by Stanley Hauerwas, Professor of Theological Ethics at Duke Divinity
School, Mr. Havel believed the shopkeeper does not believe the
sign. He puts it up because it was "delivered from the headquarters
along with the onions." The grocer thinks nothing is at stake
because he understands that no one really believes the slogan.
The real message, according to Havel is "I'm behaving myself
… I am obedient, and therefore I have the right to be left
Havel shrewdly points out that even a modest shopkeeper would
be ashamed to put up a sign that literally read "I am afraid
and therefore unquestioningly obedient." He is, after all,
a human being with some sense of dignity. Havel concludes that
the display of the sign "workers of the world, unite"
allows the green grocer "to conceal from himself the low
foundations of his obedience, at the same time concealing the
low foundations of power." (As Dietrich Bonhoeffer, the German
Christian theologian hanged by the Nazis for conspiring to try
to kill Hitler observed: The failure of the people to speak small
truths leads to the victory of the big lie.)
argue that this Czechoslovakian parable of the self-deceiving
green grocer goes a long way to explaining the decision of most
American news outlets not to re-publish the Danish cartoons currently
stirring up so much of Islam.
As of yesterday
afternoon, the following is, I believe, a complete list of major
U.S. daily newspapers that have republished any of those cartoons:
The Philadelphia Inquirer.
been intense debate in the blogs and elsewhere on whether newspapers
and television networks should republish or not. The quite plausible,
expressed argument against re-publishing is that: 1) just because
one has the right to speak doesn't mean one must, 2) restraint
is often exercised, particularly when being respectful of other
religions or cultures, 3) tensions are particularly high amongst
Muslims now, 4) only a madman or, if there is a difference, those
who want to instigate the "clash of civilizations" would
pour gasoline on that already raging fire.
would be not only plausible, but persuasive, if the cause of the
violent Muslim reaction to the cartoons was merely a transitory
phenomenon -- a brief, spontaneous, bizarre overreaction.
In the same
way, if Hitler's demand for Czechoslovakia's Sudetenland in October
1938 had in fact been his last territorial demand, then Britain's
decision to appease that demand would have been sensible -- if
selfish. But, of course, the appeasement did not buy peace, it
only encouraged further Nazi aggression -- because Nazi demands
were unlimited and non-negotiable.

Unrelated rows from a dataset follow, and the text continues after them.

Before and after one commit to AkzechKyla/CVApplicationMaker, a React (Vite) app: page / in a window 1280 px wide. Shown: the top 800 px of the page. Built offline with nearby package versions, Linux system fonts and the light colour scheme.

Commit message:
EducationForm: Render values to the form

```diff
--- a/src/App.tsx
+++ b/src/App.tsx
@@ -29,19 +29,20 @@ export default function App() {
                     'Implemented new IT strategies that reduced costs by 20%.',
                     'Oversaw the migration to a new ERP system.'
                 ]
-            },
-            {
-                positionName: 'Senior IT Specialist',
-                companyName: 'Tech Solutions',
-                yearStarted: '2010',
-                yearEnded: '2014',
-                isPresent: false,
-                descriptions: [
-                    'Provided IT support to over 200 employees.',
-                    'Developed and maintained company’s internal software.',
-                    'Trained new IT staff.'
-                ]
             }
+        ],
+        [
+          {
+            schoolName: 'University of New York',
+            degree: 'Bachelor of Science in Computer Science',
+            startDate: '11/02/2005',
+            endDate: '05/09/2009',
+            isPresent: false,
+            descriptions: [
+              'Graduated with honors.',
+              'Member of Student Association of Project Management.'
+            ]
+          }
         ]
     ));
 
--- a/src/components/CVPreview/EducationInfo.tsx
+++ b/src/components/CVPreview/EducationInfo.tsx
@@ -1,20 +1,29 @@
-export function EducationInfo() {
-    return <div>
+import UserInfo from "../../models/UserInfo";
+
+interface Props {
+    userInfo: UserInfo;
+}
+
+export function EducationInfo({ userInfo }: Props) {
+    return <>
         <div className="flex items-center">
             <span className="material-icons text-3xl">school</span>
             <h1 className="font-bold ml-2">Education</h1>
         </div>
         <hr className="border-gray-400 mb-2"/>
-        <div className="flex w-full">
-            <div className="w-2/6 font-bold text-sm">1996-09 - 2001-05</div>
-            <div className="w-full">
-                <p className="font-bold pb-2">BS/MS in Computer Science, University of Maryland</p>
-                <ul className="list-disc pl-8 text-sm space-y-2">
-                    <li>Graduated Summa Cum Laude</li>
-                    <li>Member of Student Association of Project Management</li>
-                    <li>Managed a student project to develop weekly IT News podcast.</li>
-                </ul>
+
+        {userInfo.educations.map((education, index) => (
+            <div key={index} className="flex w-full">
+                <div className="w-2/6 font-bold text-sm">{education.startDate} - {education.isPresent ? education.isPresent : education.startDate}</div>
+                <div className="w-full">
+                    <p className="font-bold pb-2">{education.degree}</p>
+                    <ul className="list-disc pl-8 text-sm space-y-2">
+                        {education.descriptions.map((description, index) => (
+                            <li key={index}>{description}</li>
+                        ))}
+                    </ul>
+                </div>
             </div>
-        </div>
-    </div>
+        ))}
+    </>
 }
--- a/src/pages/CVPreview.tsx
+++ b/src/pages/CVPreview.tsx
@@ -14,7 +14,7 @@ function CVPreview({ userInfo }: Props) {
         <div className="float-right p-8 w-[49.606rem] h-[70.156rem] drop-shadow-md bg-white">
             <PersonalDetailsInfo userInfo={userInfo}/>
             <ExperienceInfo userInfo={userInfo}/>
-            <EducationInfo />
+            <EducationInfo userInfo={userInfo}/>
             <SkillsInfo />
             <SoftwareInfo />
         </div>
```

the reaction to the Danish cartoons is merely the latest predictable,
intolerant response of radical Islam to any opposition to their
view of man and God. (In fact, I did predict a Muslim insurrection
against blasphemous European art in the first chapter of my recent
book, "The West's Last Chance: Will We Win the Clash of Civilizations?").
argue for republication of the Danish cartoons are not "instigating"
a clash of civilization. Nor are they pouring gasoline on a fire.
Rather, they are defending against the already declared and engaged
radical Islamist clash against the Christian, Secular, Jewish,
Hindu, Chinese world by expressing solidarity with the firemen.
case, the firemen, perhaps surprisingly to some, is the European
press. French socialist newspapers, The BBC, and other major secular
European media stand shoulder to shoulder with a right-wing Danish
newspaper against what they correctly see is an unyielding demand
by radical Islam that Europe begin to start living under Sharia
media is proud of its alleged tradition of speaking truth to power
and reporting without fear or favor. Every year journalists give
awards to one another under those banners. But in truth, it doesn't
take much courage to criticize a president, corporation, Catholic
priest or labor union boss in America. A president is powerless
to adversely effect a reporter or news organization that criticizes
the Danish cartoonists are in hiding. Many who have spoken out
against radical Islam -- Muslim and non-Muslim alike -- are dead
or in hiding. Instant Muslim boycotts of Danish products already
threaten Danish prosperity.
the black, Muslim, female co-producer of assassinated Dutch film
maker Theo van Gogh, talked about western journalists to Der
Spiegel this week, while in hiding: "They probably feel
numb. On the one hand, a voice in their heads is encouraging them
not to sell out their freedom of speech. At the same time, they're
experiencing the shocking sensation of what it's like to lose
your own personal freedom. One mustn't forget that they're part
of the post-war generation, and that all they've experienced is
peace and prosperity. And now they suddenly have to fight for
their own human rights once again ...